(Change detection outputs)
####

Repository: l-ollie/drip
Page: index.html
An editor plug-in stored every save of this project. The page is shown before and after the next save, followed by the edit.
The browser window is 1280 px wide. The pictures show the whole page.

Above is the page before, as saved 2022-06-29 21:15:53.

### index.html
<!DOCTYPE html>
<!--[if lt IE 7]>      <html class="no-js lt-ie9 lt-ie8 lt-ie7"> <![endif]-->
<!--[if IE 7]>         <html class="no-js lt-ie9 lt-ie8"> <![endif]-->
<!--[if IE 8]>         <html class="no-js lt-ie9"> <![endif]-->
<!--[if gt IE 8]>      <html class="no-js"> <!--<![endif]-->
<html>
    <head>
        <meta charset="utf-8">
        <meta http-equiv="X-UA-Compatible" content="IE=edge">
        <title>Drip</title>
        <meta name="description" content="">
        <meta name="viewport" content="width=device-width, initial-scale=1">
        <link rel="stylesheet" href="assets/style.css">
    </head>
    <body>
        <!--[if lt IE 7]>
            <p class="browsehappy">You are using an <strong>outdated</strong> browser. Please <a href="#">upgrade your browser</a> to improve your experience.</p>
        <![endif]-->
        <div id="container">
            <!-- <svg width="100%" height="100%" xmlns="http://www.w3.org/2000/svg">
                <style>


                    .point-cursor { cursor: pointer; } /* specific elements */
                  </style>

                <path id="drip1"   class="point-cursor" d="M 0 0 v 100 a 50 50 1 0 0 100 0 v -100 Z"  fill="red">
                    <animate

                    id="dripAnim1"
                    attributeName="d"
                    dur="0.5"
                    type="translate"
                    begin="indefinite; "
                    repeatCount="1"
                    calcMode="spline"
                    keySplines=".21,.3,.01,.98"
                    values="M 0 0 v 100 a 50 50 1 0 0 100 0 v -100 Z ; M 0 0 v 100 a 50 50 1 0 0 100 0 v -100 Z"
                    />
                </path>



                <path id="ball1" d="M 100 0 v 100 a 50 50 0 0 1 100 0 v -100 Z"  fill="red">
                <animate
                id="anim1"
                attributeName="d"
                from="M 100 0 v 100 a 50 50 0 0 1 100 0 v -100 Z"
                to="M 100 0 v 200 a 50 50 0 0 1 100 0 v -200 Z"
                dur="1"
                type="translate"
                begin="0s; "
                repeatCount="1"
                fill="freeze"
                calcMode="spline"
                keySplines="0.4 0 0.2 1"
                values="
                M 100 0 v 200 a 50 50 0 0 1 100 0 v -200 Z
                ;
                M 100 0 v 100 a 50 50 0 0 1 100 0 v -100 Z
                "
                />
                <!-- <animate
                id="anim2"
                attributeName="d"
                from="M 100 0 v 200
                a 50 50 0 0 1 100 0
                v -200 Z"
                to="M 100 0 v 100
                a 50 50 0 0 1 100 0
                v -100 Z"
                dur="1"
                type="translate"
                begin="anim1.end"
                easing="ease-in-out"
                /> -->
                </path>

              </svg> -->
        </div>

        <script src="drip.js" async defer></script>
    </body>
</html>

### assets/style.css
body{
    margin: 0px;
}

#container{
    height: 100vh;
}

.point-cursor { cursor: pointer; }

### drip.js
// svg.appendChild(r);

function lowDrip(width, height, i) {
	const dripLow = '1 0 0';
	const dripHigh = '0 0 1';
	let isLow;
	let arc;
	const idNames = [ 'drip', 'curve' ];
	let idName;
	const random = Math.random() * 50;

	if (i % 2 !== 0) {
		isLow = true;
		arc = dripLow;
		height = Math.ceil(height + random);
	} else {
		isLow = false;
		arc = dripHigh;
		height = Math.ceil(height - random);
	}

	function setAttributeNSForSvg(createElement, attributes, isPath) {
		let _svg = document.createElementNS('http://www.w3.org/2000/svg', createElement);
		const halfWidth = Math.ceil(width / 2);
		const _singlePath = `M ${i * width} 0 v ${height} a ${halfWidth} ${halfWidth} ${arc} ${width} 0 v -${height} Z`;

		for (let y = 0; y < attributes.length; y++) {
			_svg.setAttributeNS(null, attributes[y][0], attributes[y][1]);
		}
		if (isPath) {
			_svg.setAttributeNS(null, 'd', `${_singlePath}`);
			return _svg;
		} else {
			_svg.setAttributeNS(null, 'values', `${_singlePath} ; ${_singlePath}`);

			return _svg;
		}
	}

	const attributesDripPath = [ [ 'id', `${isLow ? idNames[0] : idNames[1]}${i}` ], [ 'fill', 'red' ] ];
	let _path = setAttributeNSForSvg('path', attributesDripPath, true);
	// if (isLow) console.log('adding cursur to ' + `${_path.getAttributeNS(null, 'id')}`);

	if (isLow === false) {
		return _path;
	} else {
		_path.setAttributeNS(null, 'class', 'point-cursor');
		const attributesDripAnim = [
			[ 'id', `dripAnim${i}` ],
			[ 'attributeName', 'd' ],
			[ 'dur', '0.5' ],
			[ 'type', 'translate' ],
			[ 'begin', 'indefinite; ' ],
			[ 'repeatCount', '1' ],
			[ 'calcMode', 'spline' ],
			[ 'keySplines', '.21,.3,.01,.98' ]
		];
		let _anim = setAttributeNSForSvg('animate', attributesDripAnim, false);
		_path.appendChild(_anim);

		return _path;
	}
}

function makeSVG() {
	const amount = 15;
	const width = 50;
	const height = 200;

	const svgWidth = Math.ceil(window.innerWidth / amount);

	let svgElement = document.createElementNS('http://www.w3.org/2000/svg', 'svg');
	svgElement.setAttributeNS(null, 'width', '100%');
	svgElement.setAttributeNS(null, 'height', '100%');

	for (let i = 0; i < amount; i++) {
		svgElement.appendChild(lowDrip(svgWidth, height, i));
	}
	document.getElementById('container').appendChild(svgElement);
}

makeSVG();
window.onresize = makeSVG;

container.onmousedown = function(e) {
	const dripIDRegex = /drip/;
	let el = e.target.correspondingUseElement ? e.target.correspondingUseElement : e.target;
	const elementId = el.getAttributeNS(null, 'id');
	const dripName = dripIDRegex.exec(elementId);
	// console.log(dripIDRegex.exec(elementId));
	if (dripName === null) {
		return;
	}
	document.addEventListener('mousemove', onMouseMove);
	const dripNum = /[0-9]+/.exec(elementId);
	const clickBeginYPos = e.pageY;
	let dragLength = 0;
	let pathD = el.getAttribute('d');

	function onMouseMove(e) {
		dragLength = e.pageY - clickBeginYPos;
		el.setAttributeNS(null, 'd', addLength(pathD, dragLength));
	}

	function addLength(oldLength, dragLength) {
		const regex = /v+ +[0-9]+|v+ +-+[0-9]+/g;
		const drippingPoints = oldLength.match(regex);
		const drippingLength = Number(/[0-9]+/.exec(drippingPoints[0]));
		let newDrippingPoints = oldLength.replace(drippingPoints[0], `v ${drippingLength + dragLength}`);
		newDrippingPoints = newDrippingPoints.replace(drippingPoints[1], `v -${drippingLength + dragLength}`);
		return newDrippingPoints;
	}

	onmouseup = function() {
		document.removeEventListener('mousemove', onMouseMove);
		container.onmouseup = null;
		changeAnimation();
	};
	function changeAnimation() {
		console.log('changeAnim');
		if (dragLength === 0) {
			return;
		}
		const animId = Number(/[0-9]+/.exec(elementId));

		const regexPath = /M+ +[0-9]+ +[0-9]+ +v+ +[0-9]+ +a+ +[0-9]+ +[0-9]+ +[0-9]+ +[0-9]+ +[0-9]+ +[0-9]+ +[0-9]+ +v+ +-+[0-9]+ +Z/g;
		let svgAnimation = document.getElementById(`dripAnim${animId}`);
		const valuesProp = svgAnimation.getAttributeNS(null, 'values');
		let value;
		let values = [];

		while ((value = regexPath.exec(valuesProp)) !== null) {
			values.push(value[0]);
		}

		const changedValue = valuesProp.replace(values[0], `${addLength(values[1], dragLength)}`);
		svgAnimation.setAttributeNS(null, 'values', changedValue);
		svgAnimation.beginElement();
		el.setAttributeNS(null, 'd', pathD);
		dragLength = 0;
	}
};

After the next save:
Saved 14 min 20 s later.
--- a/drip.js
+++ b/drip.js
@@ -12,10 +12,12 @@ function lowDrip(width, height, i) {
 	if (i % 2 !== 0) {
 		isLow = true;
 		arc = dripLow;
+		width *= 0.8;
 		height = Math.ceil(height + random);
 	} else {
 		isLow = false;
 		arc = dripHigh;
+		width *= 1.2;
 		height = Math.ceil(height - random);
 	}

####

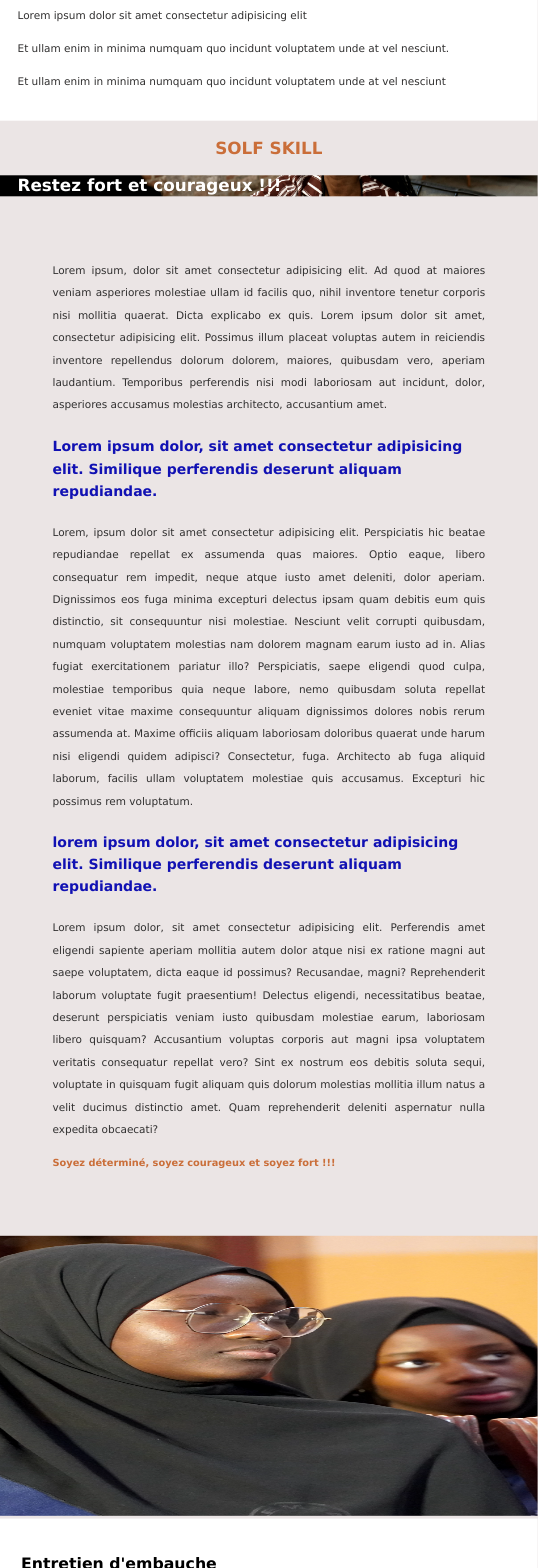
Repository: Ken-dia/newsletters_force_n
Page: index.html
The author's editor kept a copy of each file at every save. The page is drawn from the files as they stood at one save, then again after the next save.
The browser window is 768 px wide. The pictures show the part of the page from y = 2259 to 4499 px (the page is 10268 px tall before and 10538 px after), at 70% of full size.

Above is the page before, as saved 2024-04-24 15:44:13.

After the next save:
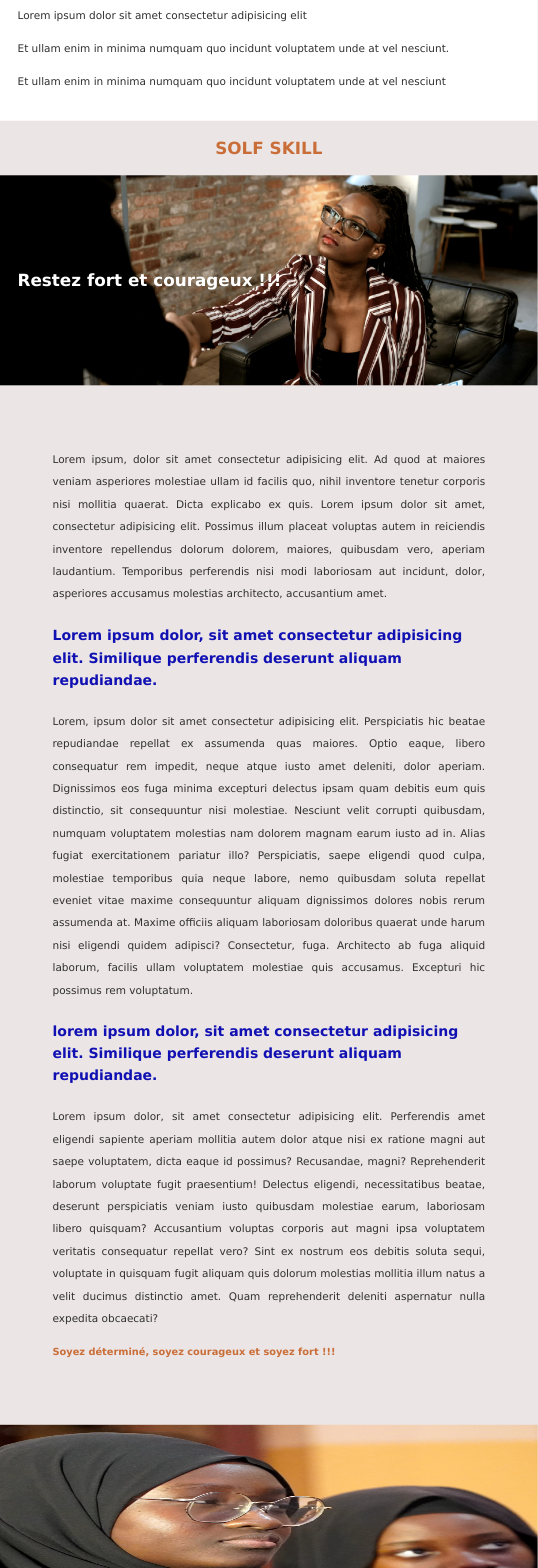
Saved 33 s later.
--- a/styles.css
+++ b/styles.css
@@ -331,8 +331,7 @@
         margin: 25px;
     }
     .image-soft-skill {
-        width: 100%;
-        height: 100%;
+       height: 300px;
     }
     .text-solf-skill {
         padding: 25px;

####

- _EXERCISE OBJECTIVE_:
When you reach the line holding "[ 'attributeName', 'd'" in the records above, begin reproducing exactly, stop after the line holding "svgElement.setAttributeNS(null, 'width', '100%');", and output nothing else.

- _EXERCISE ANSWER_:
			[ 'attributeName', 'd' ],
			[ 'dur', '0.5' ],
			[ 'type', 'translate' ],
			[ 'begin', 'indefinite; ' ],
			[ 'repeatCount', '1' ],
			[ 'calcMode', 'spline' ],
			[ 'keySplines', '.21,.3,.01,.98' ]
		];
		let _anim = setAttributeNSForSvg('animate', attributesDripAnim, false);
		_path.appendChild(_anim);

		return _path;
	}
}

function makeSVG() {
	const amount = 15;
	const width = 50;
	const height = 200;

	const svgWidth = Math.ceil(window.innerWidth / amount);

	let svgElement = document.createElementNS('http://www.w3.org/2000/svg', 'svg');
	svgElement.setAttributeNS(null, 'width', '100%');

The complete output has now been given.